Exercise aim: Your answer should consist of each line below that includes the word "Container".

Study material:
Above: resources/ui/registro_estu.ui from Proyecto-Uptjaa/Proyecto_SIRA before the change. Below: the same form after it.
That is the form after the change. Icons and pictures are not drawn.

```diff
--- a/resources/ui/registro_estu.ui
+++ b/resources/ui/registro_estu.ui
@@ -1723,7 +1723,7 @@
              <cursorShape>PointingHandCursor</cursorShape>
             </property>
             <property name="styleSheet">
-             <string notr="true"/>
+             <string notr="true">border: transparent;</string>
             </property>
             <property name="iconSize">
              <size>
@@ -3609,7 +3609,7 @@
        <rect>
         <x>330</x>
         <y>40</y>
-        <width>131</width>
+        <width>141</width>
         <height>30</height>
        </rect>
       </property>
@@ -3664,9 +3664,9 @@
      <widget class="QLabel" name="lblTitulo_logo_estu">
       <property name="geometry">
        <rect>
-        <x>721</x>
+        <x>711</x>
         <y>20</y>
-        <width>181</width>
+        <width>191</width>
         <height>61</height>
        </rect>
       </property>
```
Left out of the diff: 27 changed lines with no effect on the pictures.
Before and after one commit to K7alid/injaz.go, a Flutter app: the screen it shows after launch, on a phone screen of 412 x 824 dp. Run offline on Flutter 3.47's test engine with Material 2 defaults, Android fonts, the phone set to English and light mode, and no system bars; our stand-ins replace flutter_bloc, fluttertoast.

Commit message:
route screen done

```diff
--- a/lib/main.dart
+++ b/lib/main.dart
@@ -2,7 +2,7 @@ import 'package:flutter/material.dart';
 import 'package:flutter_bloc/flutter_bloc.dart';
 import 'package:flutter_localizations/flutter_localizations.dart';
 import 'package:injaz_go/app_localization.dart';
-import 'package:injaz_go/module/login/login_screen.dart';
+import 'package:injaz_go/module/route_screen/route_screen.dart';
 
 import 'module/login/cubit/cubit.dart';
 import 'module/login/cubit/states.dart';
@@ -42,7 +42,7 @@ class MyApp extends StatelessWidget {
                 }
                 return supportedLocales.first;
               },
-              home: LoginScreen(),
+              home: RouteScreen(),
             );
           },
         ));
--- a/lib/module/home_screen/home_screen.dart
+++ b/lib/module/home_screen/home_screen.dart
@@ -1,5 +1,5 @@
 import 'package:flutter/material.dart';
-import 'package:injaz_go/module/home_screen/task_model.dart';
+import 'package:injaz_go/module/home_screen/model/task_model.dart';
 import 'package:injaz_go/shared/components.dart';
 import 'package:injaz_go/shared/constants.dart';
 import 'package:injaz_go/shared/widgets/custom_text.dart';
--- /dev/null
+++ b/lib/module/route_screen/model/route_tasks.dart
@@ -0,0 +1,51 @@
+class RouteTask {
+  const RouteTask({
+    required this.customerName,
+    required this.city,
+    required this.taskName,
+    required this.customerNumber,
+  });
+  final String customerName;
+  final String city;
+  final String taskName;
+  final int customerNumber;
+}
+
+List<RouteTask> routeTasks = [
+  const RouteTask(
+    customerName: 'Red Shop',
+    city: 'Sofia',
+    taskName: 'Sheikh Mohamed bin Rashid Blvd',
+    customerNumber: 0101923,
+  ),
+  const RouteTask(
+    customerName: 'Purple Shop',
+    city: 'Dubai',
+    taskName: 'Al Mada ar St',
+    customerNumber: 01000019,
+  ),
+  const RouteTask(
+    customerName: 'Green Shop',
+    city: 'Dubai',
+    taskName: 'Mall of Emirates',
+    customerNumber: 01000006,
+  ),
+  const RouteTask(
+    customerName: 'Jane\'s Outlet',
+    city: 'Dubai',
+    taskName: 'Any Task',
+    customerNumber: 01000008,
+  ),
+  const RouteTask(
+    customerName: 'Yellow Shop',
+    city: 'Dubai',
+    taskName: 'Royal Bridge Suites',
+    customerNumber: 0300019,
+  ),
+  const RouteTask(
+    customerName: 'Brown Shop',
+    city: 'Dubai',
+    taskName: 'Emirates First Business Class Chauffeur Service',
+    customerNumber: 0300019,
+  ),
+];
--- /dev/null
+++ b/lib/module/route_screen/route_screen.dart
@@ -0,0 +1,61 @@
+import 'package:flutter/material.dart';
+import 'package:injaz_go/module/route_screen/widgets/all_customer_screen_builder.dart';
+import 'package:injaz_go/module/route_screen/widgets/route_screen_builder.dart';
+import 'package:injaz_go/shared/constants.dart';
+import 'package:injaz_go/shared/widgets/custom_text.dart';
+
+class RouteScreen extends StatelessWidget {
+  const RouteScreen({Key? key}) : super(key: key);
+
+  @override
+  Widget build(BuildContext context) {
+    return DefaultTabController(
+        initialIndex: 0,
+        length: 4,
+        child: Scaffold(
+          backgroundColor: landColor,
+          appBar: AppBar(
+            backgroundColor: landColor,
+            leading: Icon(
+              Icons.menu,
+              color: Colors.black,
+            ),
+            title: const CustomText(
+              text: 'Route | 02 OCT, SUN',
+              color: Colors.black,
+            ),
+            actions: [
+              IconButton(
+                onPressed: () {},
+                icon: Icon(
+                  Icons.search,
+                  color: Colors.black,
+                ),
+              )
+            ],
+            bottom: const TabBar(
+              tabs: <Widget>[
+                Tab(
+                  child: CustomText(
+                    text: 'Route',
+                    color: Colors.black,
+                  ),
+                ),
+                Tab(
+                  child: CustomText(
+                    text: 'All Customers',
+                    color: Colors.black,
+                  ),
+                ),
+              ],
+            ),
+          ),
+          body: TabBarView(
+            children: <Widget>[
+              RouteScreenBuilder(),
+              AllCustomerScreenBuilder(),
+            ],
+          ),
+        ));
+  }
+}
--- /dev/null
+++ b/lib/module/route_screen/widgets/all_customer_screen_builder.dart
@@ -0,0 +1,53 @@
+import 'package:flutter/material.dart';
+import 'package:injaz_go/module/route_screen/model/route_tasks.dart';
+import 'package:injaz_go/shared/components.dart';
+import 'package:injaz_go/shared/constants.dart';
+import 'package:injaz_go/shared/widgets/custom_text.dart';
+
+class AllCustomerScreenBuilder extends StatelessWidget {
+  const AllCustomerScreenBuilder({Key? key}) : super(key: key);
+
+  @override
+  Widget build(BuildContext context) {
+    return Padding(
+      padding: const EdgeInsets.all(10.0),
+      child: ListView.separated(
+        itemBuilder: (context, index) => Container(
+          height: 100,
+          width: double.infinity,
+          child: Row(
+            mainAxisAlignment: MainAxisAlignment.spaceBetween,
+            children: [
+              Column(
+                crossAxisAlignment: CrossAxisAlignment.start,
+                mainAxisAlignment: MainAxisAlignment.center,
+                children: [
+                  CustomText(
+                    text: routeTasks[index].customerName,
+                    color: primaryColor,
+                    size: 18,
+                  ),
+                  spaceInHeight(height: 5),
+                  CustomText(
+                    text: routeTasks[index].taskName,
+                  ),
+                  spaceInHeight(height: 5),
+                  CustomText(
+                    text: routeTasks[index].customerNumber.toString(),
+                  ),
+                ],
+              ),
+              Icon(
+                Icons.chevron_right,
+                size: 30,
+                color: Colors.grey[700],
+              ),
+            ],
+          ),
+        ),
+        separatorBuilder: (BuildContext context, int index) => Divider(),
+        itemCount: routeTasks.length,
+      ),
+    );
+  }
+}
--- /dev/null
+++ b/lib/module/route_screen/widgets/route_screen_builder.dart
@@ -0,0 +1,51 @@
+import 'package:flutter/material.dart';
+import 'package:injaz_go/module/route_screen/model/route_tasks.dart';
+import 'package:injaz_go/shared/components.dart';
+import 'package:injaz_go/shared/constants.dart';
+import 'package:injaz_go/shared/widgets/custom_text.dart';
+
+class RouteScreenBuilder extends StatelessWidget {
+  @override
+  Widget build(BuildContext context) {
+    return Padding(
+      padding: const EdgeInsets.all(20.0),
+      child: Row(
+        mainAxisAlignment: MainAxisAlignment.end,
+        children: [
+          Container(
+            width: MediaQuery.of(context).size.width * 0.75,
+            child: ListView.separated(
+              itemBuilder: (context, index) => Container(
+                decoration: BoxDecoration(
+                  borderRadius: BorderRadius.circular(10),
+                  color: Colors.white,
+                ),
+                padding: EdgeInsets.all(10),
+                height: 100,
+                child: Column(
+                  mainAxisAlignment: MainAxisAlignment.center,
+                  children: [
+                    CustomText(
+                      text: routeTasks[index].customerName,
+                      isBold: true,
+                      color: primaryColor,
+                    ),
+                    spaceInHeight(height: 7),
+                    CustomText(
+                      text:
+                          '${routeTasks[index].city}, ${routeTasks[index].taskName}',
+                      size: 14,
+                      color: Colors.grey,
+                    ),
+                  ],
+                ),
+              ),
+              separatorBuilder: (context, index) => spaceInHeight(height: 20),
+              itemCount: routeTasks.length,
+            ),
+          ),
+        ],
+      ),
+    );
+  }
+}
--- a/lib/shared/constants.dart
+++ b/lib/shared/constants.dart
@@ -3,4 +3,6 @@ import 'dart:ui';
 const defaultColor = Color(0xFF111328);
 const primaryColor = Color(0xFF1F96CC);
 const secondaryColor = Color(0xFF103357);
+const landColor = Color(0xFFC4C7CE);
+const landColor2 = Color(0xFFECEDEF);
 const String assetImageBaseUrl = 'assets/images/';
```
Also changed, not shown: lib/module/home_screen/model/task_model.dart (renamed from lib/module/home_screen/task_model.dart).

The completed task:
+        itemBuilder: (context, index) => Container(
+          Container(
+              itemBuilder: (context, index) => Container(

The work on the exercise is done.